TASK TO CARRY OUT |
Go over the data and keep only the lines that include "không".

(RECORD EXCERPTS)

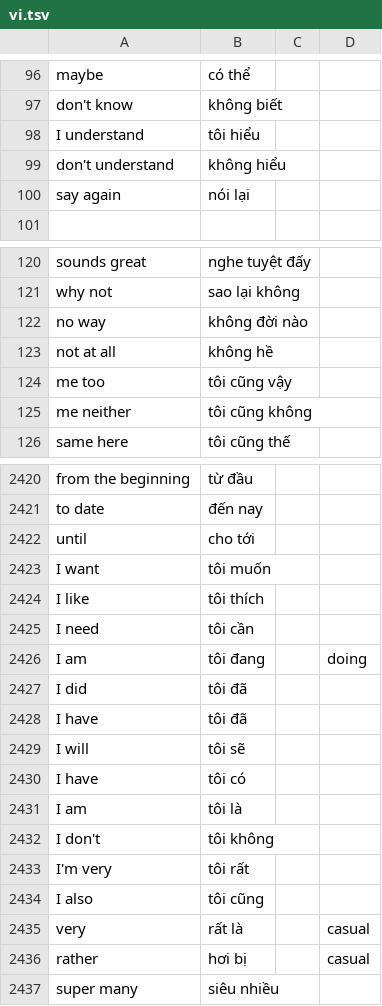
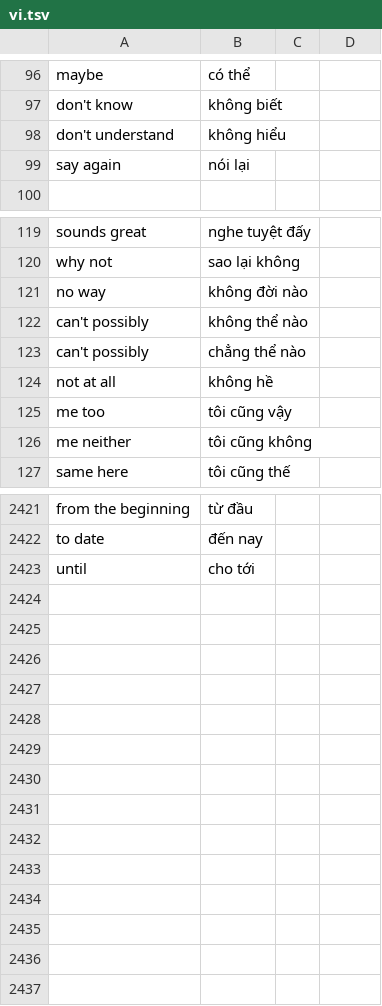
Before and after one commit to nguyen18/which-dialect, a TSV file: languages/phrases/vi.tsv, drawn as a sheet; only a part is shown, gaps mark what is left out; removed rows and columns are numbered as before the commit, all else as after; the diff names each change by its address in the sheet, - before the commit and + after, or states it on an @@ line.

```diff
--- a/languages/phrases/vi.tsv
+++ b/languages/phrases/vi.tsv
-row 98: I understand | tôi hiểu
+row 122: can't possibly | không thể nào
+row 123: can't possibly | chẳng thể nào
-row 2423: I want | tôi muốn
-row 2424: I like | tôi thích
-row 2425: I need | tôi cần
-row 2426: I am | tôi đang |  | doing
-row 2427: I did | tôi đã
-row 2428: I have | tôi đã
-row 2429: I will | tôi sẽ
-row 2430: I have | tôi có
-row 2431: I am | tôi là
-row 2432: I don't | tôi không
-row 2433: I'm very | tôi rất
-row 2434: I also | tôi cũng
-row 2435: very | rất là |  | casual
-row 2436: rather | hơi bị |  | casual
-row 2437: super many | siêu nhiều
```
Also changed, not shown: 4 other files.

(End RECORD EXCERPTS)

RESULT OF THE EXERCISE |
+row 122: can't possibly | không thể nào
-row 2432: I don't | tôi không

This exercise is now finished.